## REQUIRED WORK:
All of the records are to be copied out exactly, with nothing left out.

## INPUT RECORDS:
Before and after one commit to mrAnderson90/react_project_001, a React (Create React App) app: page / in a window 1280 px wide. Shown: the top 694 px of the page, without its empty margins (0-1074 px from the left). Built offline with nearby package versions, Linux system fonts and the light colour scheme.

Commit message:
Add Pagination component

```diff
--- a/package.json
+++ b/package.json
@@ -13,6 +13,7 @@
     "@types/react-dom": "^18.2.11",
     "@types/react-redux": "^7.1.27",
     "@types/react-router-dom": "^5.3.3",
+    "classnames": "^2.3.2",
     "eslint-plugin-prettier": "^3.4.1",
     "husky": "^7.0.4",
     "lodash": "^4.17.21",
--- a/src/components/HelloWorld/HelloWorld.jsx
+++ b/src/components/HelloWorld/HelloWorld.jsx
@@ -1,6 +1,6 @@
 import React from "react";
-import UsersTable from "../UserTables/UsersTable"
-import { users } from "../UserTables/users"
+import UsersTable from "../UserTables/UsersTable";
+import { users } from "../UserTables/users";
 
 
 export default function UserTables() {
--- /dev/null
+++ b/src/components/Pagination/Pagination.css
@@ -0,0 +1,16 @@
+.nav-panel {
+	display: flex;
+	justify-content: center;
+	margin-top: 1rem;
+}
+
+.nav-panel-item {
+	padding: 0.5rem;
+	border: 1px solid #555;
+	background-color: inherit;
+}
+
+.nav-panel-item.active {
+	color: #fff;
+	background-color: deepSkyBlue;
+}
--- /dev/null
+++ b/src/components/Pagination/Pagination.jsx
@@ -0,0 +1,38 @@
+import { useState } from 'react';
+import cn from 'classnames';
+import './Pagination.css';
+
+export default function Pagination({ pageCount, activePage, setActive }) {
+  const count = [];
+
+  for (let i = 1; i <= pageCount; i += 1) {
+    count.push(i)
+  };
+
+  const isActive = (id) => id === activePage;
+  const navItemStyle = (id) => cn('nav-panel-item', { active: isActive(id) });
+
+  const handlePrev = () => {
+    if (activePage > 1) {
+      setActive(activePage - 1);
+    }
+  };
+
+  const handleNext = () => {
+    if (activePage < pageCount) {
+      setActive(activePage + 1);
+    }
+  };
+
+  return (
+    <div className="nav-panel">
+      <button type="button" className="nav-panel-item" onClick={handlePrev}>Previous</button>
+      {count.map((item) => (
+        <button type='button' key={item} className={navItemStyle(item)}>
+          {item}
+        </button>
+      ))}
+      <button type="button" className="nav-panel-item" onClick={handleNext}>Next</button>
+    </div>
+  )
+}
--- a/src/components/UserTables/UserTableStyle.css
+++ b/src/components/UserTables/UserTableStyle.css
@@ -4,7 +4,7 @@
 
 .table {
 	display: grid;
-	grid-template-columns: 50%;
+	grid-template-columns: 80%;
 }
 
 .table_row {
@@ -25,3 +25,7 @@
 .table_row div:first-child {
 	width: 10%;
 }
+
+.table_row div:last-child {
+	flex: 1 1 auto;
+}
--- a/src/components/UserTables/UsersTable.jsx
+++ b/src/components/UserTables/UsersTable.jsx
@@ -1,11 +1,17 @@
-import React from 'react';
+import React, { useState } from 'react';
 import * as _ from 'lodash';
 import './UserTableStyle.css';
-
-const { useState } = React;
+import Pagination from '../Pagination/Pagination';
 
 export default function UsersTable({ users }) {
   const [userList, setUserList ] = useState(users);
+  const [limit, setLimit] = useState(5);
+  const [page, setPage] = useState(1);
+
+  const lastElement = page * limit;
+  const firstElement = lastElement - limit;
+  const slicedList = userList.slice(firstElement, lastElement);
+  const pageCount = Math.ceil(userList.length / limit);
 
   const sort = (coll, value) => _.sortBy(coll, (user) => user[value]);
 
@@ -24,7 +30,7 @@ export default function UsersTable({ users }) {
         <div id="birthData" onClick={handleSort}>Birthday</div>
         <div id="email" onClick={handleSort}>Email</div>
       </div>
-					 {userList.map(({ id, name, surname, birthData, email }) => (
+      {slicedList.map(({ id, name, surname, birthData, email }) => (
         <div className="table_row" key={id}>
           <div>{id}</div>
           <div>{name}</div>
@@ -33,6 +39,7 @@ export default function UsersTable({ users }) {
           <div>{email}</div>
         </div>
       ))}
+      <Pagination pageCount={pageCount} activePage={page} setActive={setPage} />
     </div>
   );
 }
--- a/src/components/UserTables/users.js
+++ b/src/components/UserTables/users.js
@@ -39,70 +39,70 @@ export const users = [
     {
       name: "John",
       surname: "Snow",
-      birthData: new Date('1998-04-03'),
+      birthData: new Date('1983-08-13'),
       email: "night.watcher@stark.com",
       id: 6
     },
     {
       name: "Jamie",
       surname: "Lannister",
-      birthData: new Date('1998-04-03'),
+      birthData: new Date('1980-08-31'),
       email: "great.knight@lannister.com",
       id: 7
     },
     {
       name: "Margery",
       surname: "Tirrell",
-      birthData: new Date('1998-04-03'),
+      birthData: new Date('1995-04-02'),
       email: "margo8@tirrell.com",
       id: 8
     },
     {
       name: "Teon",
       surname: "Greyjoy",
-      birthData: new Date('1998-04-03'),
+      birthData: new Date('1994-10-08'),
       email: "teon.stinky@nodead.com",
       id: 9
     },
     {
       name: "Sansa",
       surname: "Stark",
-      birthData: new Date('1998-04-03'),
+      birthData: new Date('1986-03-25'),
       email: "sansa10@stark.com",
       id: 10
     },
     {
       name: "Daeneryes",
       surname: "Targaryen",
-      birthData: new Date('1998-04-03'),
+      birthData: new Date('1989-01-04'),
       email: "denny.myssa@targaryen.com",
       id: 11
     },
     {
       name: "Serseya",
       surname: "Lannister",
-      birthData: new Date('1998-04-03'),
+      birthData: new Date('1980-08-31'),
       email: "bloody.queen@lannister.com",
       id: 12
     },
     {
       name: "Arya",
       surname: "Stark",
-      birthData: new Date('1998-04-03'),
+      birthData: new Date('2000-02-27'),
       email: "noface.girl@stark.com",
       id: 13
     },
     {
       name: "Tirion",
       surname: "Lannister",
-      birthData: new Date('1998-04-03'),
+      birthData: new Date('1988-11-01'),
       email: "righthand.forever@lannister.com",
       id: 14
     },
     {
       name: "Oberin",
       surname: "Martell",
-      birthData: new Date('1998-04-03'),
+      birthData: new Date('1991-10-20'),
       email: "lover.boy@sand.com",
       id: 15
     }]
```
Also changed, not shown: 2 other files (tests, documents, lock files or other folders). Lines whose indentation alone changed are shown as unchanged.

## ANSWER BOX:
Before and after one commit to mrAnderson90/react_project_001, a React (Create React App) app: page / in a window 1280 px wide. Shown: the top 694 px of the page, without its empty margins (0-1074 px from the left). Built offline with nearby package versions, Linux system fonts and the light colour scheme.

Commit message:
Add Pagination component

```diff
--- a/package.json
+++ b/package.json
@@ -13,6 +13,7 @@
     "@types/react-dom": "^18.2.11",
     "@types/react-redux": "^7.1.27",
     "@types/react-router-dom": "^5.3.3",
+    "classnames": "^2.3.2",
     "eslint-plugin-prettier": "^3.4.1",
     "husky": "^7.0.4",
     "lodash": "^4.17.21",
--- a/src/components/HelloWorld/HelloWorld.jsx
+++ b/src/components/HelloWorld/HelloWorld.jsx
@@ -1,6 +1,6 @@
 import React from "react";
-import UsersTable from "../UserTables/UsersTable"
-import { users } from "../UserTables/users"
+import UsersTable from "../UserTables/UsersTable";
+import { users } from "../UserTables/users";
 
 
 export default function UserTables() {
--- /dev/null
+++ b/src/components/Pagination/Pagination.css
@@ -0,0 +1,16 @@
+.nav-panel {
+	display: flex;
+	justify-content: center;
+	margin-top: 1rem;
+}
+
+.nav-panel-item {
+	padding: 0.5rem;
+	border: 1px solid #555;
+	background-color: inherit;
+}
+
+.nav-panel-item.active {
+	color: #fff;
+	background-color: deepSkyBlue;
+}
--- /dev/null
+++ b/src/components/Pagination/Pagination.jsx
@@ -0,0 +1,38 @@
+import { useState } from 'react';
+import cn from 'classnames';
+import './Pagination.css';
+
+export default function Pagination({ pageCount, activePage, setActive }) {
+  const count = [];
+
+  for (let i = 1; i <= pageCount; i += 1) {
+    count.push(i)
+  };
+
+  const isActive = (id) => id === activePage;
+  const navItemStyle = (id) => cn('nav-panel-item', { active: isActive(id) });
+
+  const handlePrev = () => {
+    if (activePage > 1) {
+      setActive(activePage - 1);
+    }
+  };
+
+  const handleNext = () => {
+    if (activePage < pageCount) {
+      setActive(activePage + 1);
+    }
+  };
+
+  return (
+    <div className="nav-panel">
+      <button type="button" className="nav-panel-item" onClick={handlePrev}>Previous</button>
+      {count.map((item) => (
+        <button type='button' key={item} className={navItemStyle(item)}>
+          {item}
+        </button>
+      ))}
+      <button type="button" className="nav-panel-item" onClick={handleNext}>Next</button>
+    </div>
+  )
+}
--- a/src/components/UserTables/UserTableStyle.css
+++ b/src/components/UserTables/UserTableStyle.css
@@ -4,7 +4,7 @@
 
 .table {
 	display: grid;
-	grid-template-columns: 50%;
+	grid-template-columns: 80%;
 }
 
 .table_row {
@@ -25,3 +25,7 @@
 .table_row div:first-child {
 	width: 10%;
 }
+
+.table_row div:last-child {
+	flex: 1 1 auto;
+}
--- a/src/components/UserTables/UsersTable.jsx
+++ b/src/components/UserTables/UsersTable.jsx
@@ -1,11 +1,17 @@
-import React from 'react';
+import React, { useState } from 'react';
 import * as _ from 'lodash';
 import './UserTableStyle.css';
-
-const { useState } = React;
+import Pagination from '../Pagination/Pagination';
 
 export default function UsersTable({ users }) {
   const [userList, setUserList ] = useState(users);
+  const [limit, setLimit] = useState(5);
+  const [page, setPage] = useState(1);
+
+  const lastElement = page * limit;
+  const firstElement = lastElement - limit;
+  const slicedList = userList.slice(firstElement, lastElement);
+  const pageCount = Math.ceil(userList.length / limit);
 
   const sort = (coll, value) => _.sortBy(coll, (user) => user[value]);
 
@@ -24,7 +30,7 @@ export default function UsersTable({ users }) {
         <div id="birthData" onClick={handleSort}>Birthday</div>
         <div id="email" onClick={handleSort}>Email</div>
       </div>
-					 {userList.map(({ id, name, surname, birthData, email }) => (
+      {slicedList.map(({ id, name, surname, birthData, email }) => (
         <div className="table_row" key={id}>
           <div>{id}</div>
           <div>{name}</div>
@@ -33,6 +39,7 @@ export default function UsersTable({ users }) {
           <div>{email}</div>
         </div>
       ))}
+      <Pagination pageCount={pageCount} activePage={page} setActive={setPage} />
     </div>
   );
 }
--- a/src/components/UserTables/users.js
+++ b/src/components/UserTables/users.js
@@ -39,70 +39,70 @@ export const users = [
     {
       name: "John",
       surname: "Snow",
-      birthData: new Date('1998-04-03'),
+      birthData: new Date('1983-08-13'),
       email: "night.watcher@stark.com",
       id: 6
     },
     {
       name: "Jamie",
       surname: "Lannister",
-      birthData: new Date('1998-04-03'),
+      birthData: new Date('1980-08-31'),
       email: "great.knight@lannister.com",
       id: 7
     },
     {
       name: "Margery",
       surname: "Tirrell",
-      birthData: new Date('1998-04-03'),
+      birthData: new Date('1995-04-02'),
       email: "margo8@tirrell.com",
       id: 8
     },
     {
       name: "Teon",
       surname: "Greyjoy",
-      birthData: new Date('1998-04-03'),
+      birthData: new Date('1994-10-08'),
       email: "teon.stinky@nodead.com",
       id: 9
     },
     {
       name: "Sansa",
       surname: "Stark",
-      birthData: new Date('1998-04-03'),
+      birthData: new Date('1986-03-25'),
       email: "sansa10@stark.com",
       id: 10
     },
     {
       name: "Daeneryes",
       surname: "Targaryen",
-      birthData: new Date('1998-04-03'),
+      birthData: new Date('1989-01-04'),
       email: "denny.myssa@targaryen.com",
       id: 11
     },
     {
       name: "Serseya",
       surname: "Lannister",
-      birthData: new Date('1998-04-03'),
+      birthData: new Date('1980-08-31'),
       email: "bloody.queen@lannister.com",
       id: 12
     },
     {
       name: "Arya",
       surname: "Stark",
-      birthData: new Date('1998-04-03'),
+      birthData: new Date('2000-02-27'),
       email: "noface.girl@stark.com",
       id: 13
     },
     {
       name: "Tirion",
       surname: "Lannister",
-      birthData: new Date('1998-04-03'),
+      birthData: new Date('1988-11-01'),
       email: "righthand.forever@lannister.com",
       id: 14
     },
     {
       name: "Oberin",
       surname: "Martell",
-      birthData: new Date('1998-04-03'),
+      birthData: new Date('1991-10-20'),
       email: "lover.boy@sand.com",
       id: 15
     }]
```
Also changed, not shown: 2 other files (tests, documents, lock files or other folders). Lines whose indentation alone changed are shown as unchanged.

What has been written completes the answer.